Materials provided Start Marker
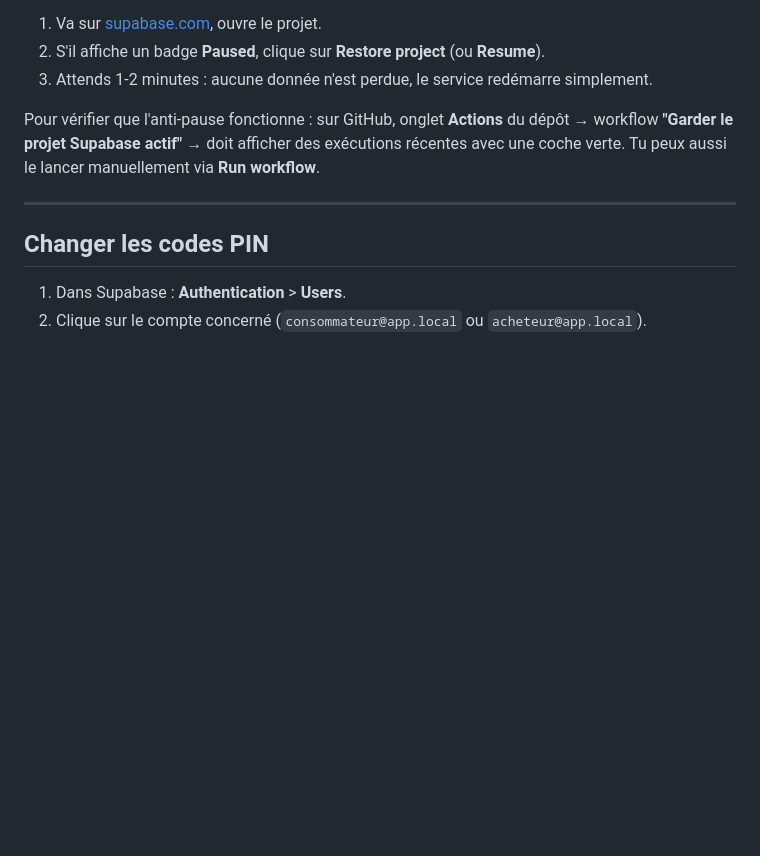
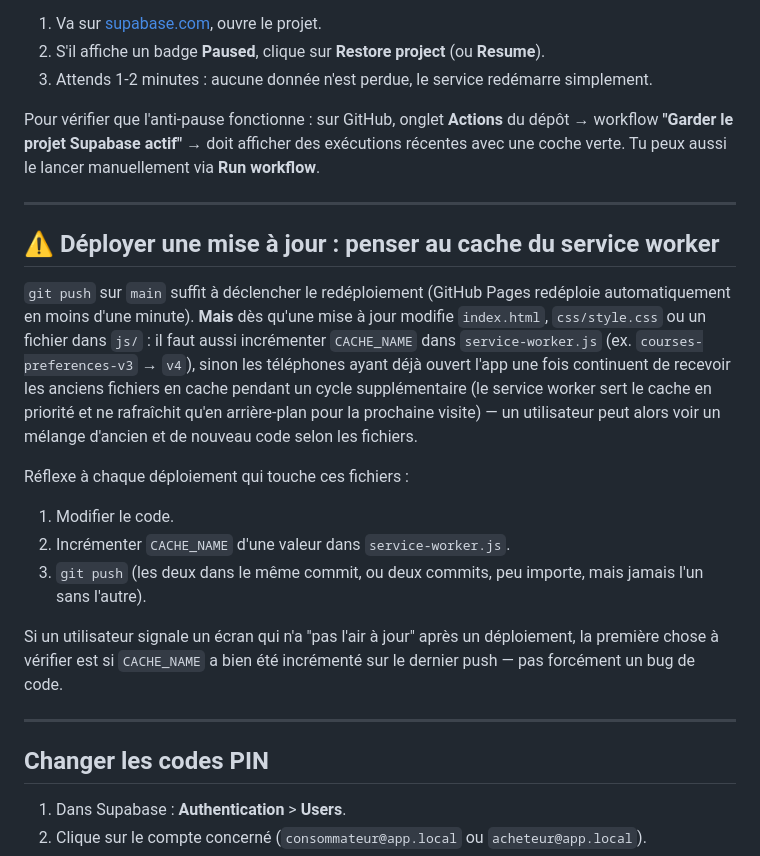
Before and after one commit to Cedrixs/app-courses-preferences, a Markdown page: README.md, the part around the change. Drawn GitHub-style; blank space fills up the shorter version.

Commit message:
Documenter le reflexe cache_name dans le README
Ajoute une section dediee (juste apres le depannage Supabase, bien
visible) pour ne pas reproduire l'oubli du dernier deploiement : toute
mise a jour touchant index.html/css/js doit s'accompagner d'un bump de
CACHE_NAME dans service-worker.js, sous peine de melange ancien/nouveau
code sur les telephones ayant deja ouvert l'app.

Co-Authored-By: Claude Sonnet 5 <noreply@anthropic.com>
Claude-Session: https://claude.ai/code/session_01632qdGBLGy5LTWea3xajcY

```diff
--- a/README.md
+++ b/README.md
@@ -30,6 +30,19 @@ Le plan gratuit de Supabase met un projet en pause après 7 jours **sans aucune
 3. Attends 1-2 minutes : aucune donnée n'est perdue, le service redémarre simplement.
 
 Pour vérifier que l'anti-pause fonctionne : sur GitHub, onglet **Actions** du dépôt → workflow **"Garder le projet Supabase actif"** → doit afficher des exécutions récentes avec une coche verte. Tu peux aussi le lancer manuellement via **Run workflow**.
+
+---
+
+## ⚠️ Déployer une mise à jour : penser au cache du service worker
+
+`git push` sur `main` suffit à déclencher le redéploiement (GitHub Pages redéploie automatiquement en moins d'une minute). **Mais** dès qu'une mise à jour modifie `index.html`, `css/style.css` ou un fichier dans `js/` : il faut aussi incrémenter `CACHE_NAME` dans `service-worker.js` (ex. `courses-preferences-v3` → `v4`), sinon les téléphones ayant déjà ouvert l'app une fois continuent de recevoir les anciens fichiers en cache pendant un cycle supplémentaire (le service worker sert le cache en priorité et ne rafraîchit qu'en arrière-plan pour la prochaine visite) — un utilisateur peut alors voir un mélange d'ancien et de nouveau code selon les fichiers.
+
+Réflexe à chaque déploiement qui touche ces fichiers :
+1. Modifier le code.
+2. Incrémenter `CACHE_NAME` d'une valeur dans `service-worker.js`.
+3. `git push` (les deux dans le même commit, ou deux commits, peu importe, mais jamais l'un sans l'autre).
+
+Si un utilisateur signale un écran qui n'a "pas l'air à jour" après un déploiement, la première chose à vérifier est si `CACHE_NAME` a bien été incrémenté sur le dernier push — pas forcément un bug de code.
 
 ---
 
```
Materials provided End Marker
* [Task description]
Your answer must be an exact copy of the records above, with every picture left out.

* [Output of the exercise]
Before and after one commit to Cedrixs/app-courses-preferences, a Markdown page: README.md, the part around the change. Drawn GitHub-style; blank space fills up the shorter version.

Commit message:
Documenter le reflexe cache_name dans le README
Ajoute une section dediee (juste apres le depannage Supabase, bien
visible) pour ne pas reproduire l'oubli du dernier deploiement : toute
mise a jour touchant index.html/css/js doit s'accompagner d'un bump de
CACHE_NAME dans service-worker.js, sous peine de melange ancien/nouveau
code sur les telephones ayant deja ouvert l'app.

Co-Authored-By: Claude Sonnet 5 <noreply@anthropic.com>
Claude-Session: https://claude.ai/code/session_01632qdGBLGy5LTWea3xajcY

```diff
--- a/README.md
+++ b/README.md
@@ -30,6 +30,19 @@ Le plan gratuit de Supabase met un projet en pause après 7 jours **sans aucune
 3. Attends 1-2 minutes : aucune donnée n'est perdue, le service redémarre simplement.
 
 Pour vérifier que l'anti-pause fonctionne : sur GitHub, onglet **Actions** du dépôt → workflow **"Garder le projet Supabase actif"** → doit afficher des exécutions récentes avec une coche verte. Tu peux aussi le lancer manuellement via **Run workflow**.
+
+---
+
+## ⚠️ Déployer une mise à jour : penser au cache du service worker
+
+`git push` sur `main` suffit à déclencher le redéploiement (GitHub Pages redéploie automatiquement en moins d'une minute). **Mais** dès qu'une mise à jour modifie `index.html`, `css/style.css` ou un fichier dans `js/` : il faut aussi incrémenter `CACHE_NAME` dans `service-worker.js` (ex. `courses-preferences-v3` → `v4`), sinon les téléphones ayant déjà ouvert l'app une fois continuent de recevoir les anciens fichiers en cache pendant un cycle supplémentaire (le service worker sert le cache en priorité et ne rafraîchit qu'en arrière-plan pour la prochaine visite) — un utilisateur peut alors voir un mélange d'ancien et de nouveau code selon les fichiers.
+
+Réflexe à chaque déploiement qui touche ces fichiers :
+1. Modifier le code.
+2. Incrémenter `CACHE_NAME` d'une valeur dans `service-worker.js`.
+3. `git push` (les deux dans le même commit, ou deux commits, peu importe, mais jamais l'un sans l'autre).
+
+Si un utilisateur signale un écran qui n'a "pas l'air à jour" après un déploiement, la première chose à vérifier est si `CACHE_NAME` a bien été incrémenté sur le dernier push — pas forcément un bug de code.
 
 ---
 
```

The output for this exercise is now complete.